Gillian Hobson is a British artist whose work is concerned with subjectivity and place, and the ways in which this intimate relation may be communicated, constructed and indeed analysed through art-making. Her practice responds to the particularities of the person/place relation and its’ affective potentials.
Projects include site specific/site responsive works and research led investigative projects. Her hybrid practice embraces three dimensional works, craft practices, installation, photography, moving image and sound.
Works have been shown internationally including screenings at Babylon Kino, Berlin, The Kirchener Museum, Switzerland and the British Embassy, Dubai UAE: installations have featured in the British Glass Biennale and The Lumen Prize. She is the author of Lightlines: Exploring Place and Self, and a contributing author of Interactive Experience in the Digital Age: Exploring New Art Practices.
Nick Triplow is the author of the crime noir novel Frank’s Wild Years and the social history books The Women They Left Behind, Distant Water and Pattie Slappers. 2017 sees the publication of GETTING CARTER: TED LEWIS AND THE BIRTH OF BRIT NOIR, his long awaited biography of British noir fiction pioneer, Ted Lewis. Nick’s acclaimed short story, Face Value, was a winner in the 2015 Northern Crime competition. His stories have also appeared in the Off the Record and True Brit Grit crime anthologies and on numerous websites. A graduate of Sheffield Hallam University’s MA Writing, originally from South London, Nick now lives in Barton upon Humber.

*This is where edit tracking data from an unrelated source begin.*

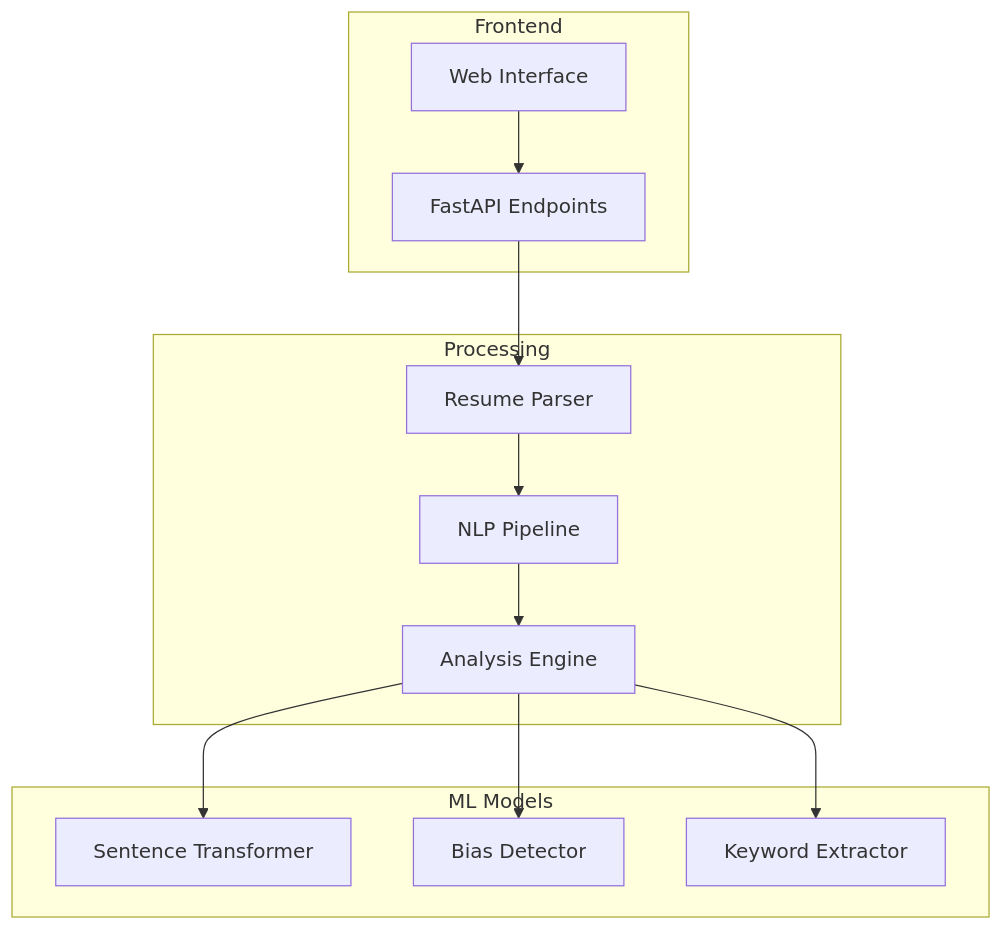
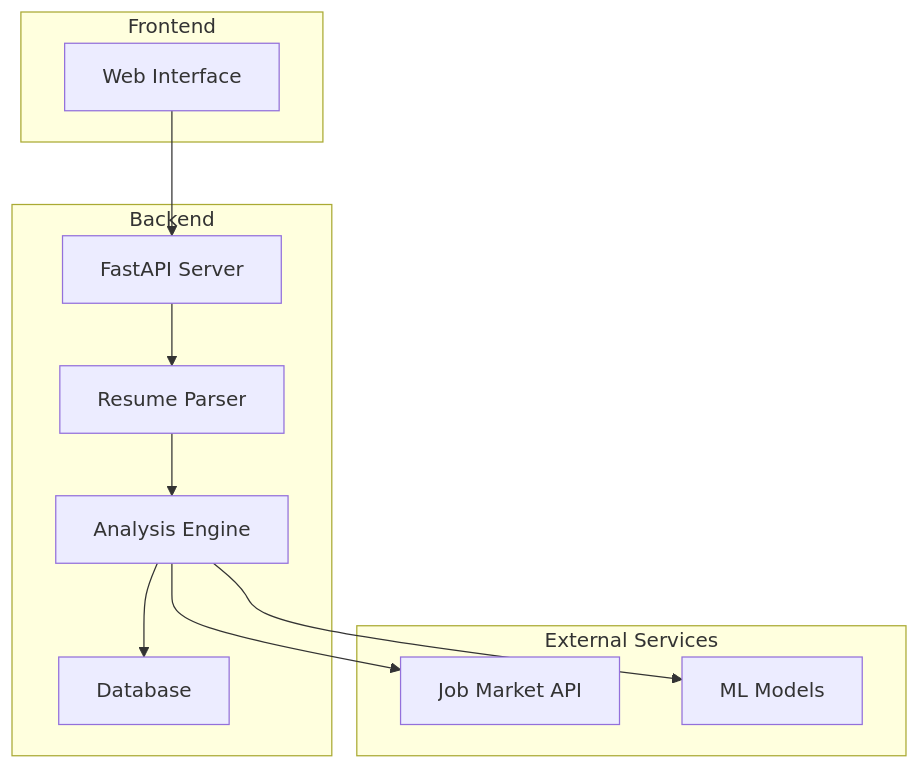
Before and after one commit to dawnenakey/resume-coach-rag: the sixth of 6 diagrams in docs/research_poster.md, drawn with Mermaid. The commit also changed other lines of this file, not shown here.

Commit message:
fix: Update research poster with corrected Mermaid diagrams and references

````diff
--- a/docs/research_poster.md
+++ b/docs/research_poster.md
@@ -114,18 +105,22 @@
 ```mermaid
-graph TB
+flowchart TB
     subgraph Frontend
-    A[Web Interface] --> B[FastAPI Endpoints]
+        A[Web Interface]
     end
-    
-    subgraph Processing
-    B --> C[Resume Parser]
-    C --> D[NLP Pipeline]
-    D --> E[Analysis Engine]
+    subgraph Backend
+        B[FastAPI Server]
+        C[Resume Parser]
+        D[Analysis Engine]
+        E[Database]
     end
-    
-    subgraph ML Models
-    E --> F[Sentence Transformer]
-    E --> G[Bias Detector]
-    E --> H[Keyword Extractor]
+    subgraph External Services
+        F[Job Market API]
+        G[ML Models]
     end
+    A --> B
+    B --> C
+    C --> D
+    D --> E
+    D --> F
+    D --> G
 ```
````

Memory of Water
Short form moving image work by writer Nick Triplow and artist Gillian Hobson.
Duration 10m 30s approx.
In summer 2015, writer Nick Triplow and artist Gillian Hobson embarked on a series of walks along a remote stretch of the Lincolnshire coastline – Triplow in an attempt to trace the mental and physical dislocations which impacted on Ted Lewis’ final novel GBH: Hobson as a psychogeographical experiment arising from her doctoral research interests surrounding the dynamic relation of person and environment.
Employing psychgeographic practices alongside periods of pause, fragments of photography, moving image, writing and conversation recorded during these visits document an unfolding of the resonances of this extraordinary place. The short film, Memory of Water, is part documentation, part meditation, part testimony. Employing image, sound and duration to explore the oscillations of the conscious/unconscious, real/imagined, homely/unhomely, this elegiac work proposes a near hallucinogenic real where the inner & out worlds of maker & viewer collide.